With the premium cable networks and streaming services getting deeper into making original content, better stories and a wider variety can be brought to life. Interesting stat I heard on a podcast: 70% of Emmy nominated comedy and dramas were NOT on add supported TV. Netflix, Hulu and Amazon combined for 123 Emmy award nominations this year — a healthy jump from the 72 nominations the three services had last year.
September 21, 2019, 12:48 PM
Originally posted by cslinger:
Is that a Colt Monitor.....bad ass.

I know they used BARs amount other high powered rifles to take down Bonnie and Clyde but is the Monitor significant or just a Hollywood choice.

I did not see the Netflix movie, but I'm reading about the Colt Monitor in Stephen Hunter's fine "G-Man" as Bob Lee Swagger (now 70) studies his grandfather Charles (Earl's dad).

More on the Monitor, with a firing demonstration near the end of the video:

November 06, 2020, 07:04 PM
I only got around to watching it this week. Really good flick, highly recommend.
November 07, 2020, 12:34 AM
I’ve seen it twice and would gladly watch it again. I’m surprised to say I think Harrelson and Kostner were terrific in their roles.

“We seem to be getting closer and closer to a situation where nobody is responsible for what they did but we are all responsible for what somebody else did.”--Thomas Sowell
November 07, 2020, 11:23 AM
Sjtill I agree. Both actors did a terrific job making these men human. Thanks also for posting the thoughtful review. I noted the source and put it in my bookmarks for further reference.
November 07, 2020, 01:35 PM
Timely thread. I watched the film at my nephew's house (he streamed it from a free source) and it was very enjoyable.

"I’m not going to read Time Magazine, I’m not going to read Newsweek, I’m not going to read any of these magazines; I mean, because they have too much to lose by printing the truth"- Bob Dylan, 1965
November 12, 2020, 10:45 PM
For those interested in a story about the Colt Monitor--it's kind of the protagonist of the story--you owe it to yourself to read Stephen Hunter's G-Man.

Hunter's Swagger books have slowed down as Bob Lee has aged, IMO, but this one is hot as a Hot Springs whore.
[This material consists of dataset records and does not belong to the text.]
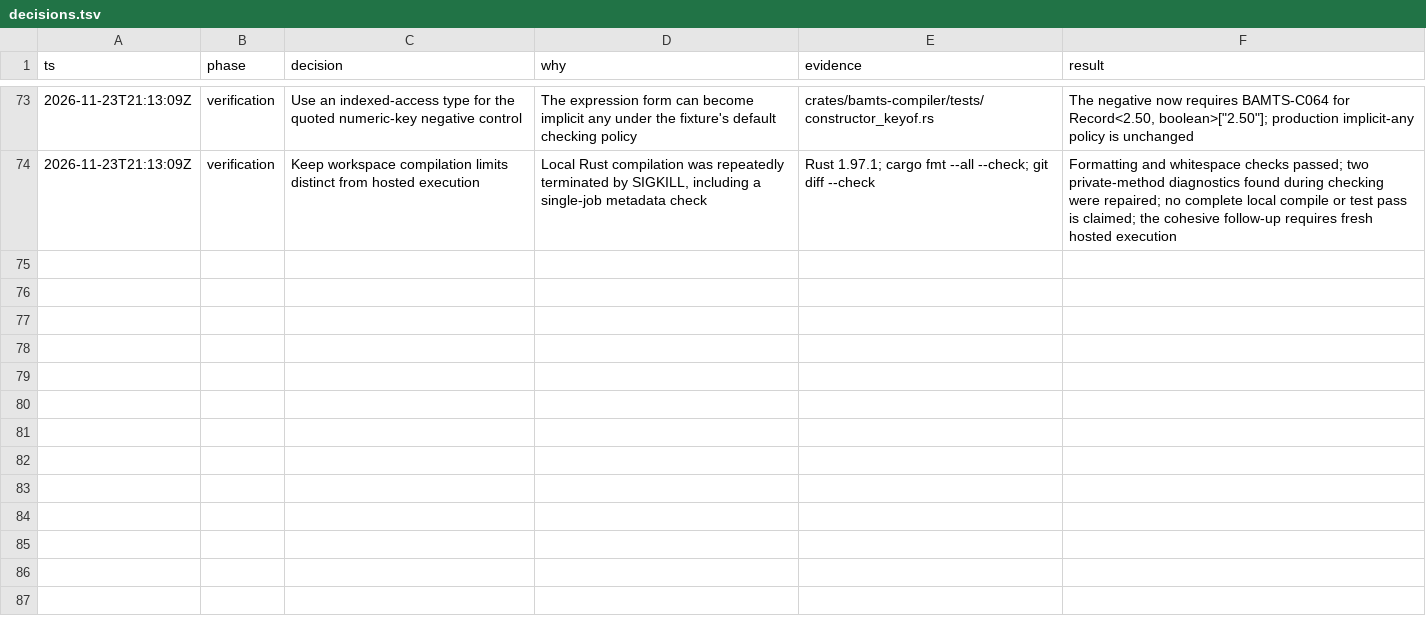
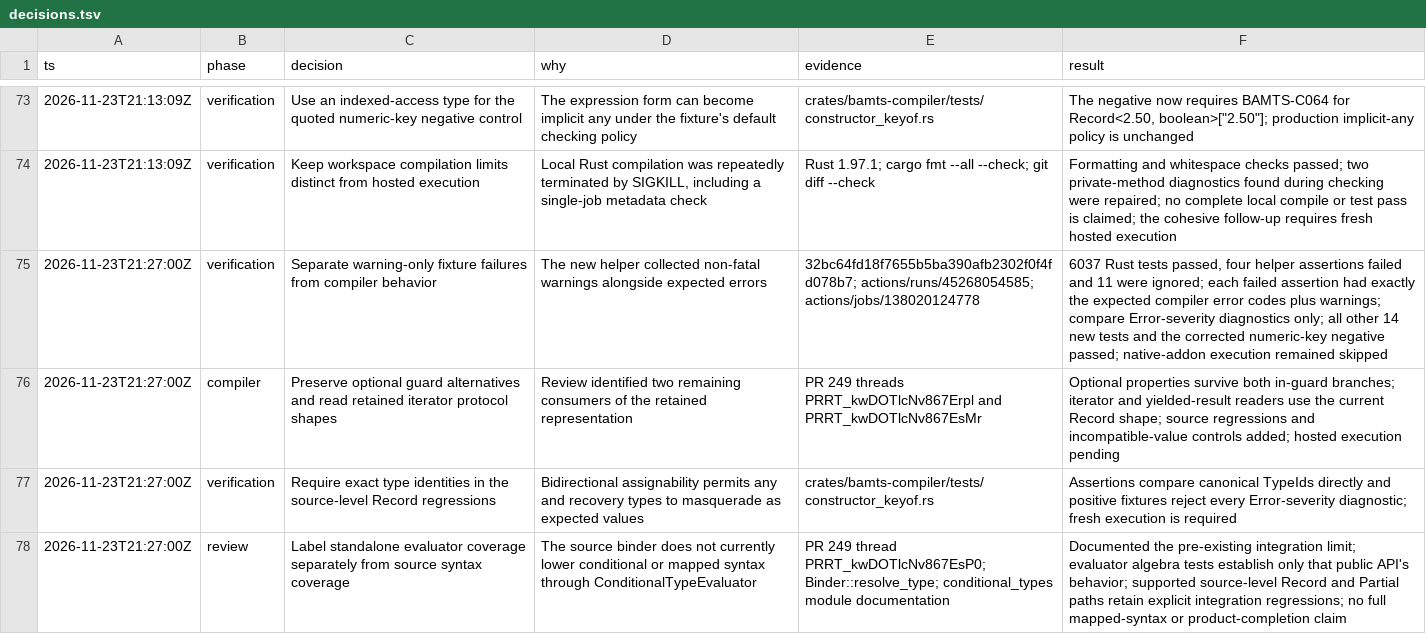
Before and after one commit to gosuda/bamTiScript, a TSV file: docs/stabilization/decisions.tsv, drawn as a sheet; only a part is shown, gaps mark what is left out; the diff names each change by its address in the sheet, - before the commit and + after, or states it on an @@ line.

Commit message:
fix(compiler): preserve Record iteration and optional guard branches

```diff
--- a/docs/stabilization/decisions.tsv
+++ b/docs/stabilization/decisions.tsv
+row 75: 2026-11-23T21:27:00Z | verification | Separate warning-only fixture failures from compiler behavior | The new helper collected non-fatal warnings alongside expected errors | 32bc64fd18f7655b5ba390afb2302f0f4fd078b7; actions/runs/45268054585; actions/jobs/138020124778 | 6037 Rust tests passed, four helper assertions failed and 11 were ignored; each failed assertion had exactly the expected compiler error codes plus warnings; compare Error-severity diagnostics only; all other 14 new tests and the corrected numeric-key negative passed; native-addon execution remained skipped
+row 76: 2026-11-23T21:27:00Z | compiler | Preserve optional guard alternatives and read retained iterator protocol shapes | Review identified two remaining consumers of the retained representation | PR 249 threads PRRT_kwDOTlcNv867Erpl and PRRT_kwDOTlcNv867EsMr | Optional properties survive both in-guard branches; iterator and yielded-result readers use the current Record shape; source regressions and incompatible-value controls added; hosted execution pending
+row 77: 2026-11-23T21:27:00Z | verification | Require exact type identities in the source-level Record regressions | Bidirectional assignability permits any and recovery types to masquerade as expected values | crates/bamts-compiler/tests/constructor_keyof.rs | Assertions compare canonical TypeIds directly and positive fixtures reject every Error-severity diagnostic; fresh execution is required
+row 78: 2026-11-23T21:27:00Z | review | Label standalone evaluator coverage separately from source syntax coverage | The source binder does not currently lower conditional or mapped syntax through ConditionalTypeEvaluator | PR 249 thread PRRT_kwDOTlcNv867EsP0; Binder::resolve_type; conditional_types module documentation | Documented the pre-existing integration limit; evaluator algebra tests establish only that public API's behavior; supported source-level Record and Partial paths retain explicit integration regressions; no full mapped-syntax or product-completion claim
```
Also changed, not shown: 7 other files.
It's fictionalized history as opposed to pure fiction, but Hunter does a terrific job of making Bob Lee's granddaddy the meanest, killingest G-Man of them all. Supporting cast includes John Dillinger, Baby-Face Nelson, Pretty Boy Floyd, and Melvin Purvis.

“We seem to be getting closer and closer to a situation where nobody is responsible for what they did but we are all responsible for what somebody else did.”--Thomas Sowell
November 18, 2020, 08:06 AM
I mistook the Monitor for a BAR initially. Visually, the Monitors differ from the Browning Automatic Rifle with its use of a pistol grip, different compensator and different handguard. Internally, the Monitors are identical to the standard BAR. All Monitors were assembled from commercial BAR receivers. ... The compensator is not present on the R 75 and R 75A.

“Well, God give them wisdom that have it; and those that are fools, let them use their talents.”
November 18, 2020, 08:14 AM
Originally posted by sjtill:
I’ve seen it twice and would gladly watch it again. I’m surprised to say I think Harrelson and Kostner were terrific in their roles.

Yep, one of the best things either of them were in.

November 18, 2020, 09:05 AM
Originally posted by CQB60:
I mistook the Monitor for a BAR initially. Visually, the Monitors differ from the Browning Automatic Rifle with its use of a pistol grip, different compensator and different handguard. Internally, the Monitors are identical to the standard BAR.

Most every country besides the US who adopted the BAR in the interwar period did so in a pistol gripped configuration. This included Belgium, Sweden, Poland, and China, as well as some smaller countries like Ethiopia and Chile. Further pistol gripped BAR models were also used after WW2 by Luxembourg, Egypt, and Israel.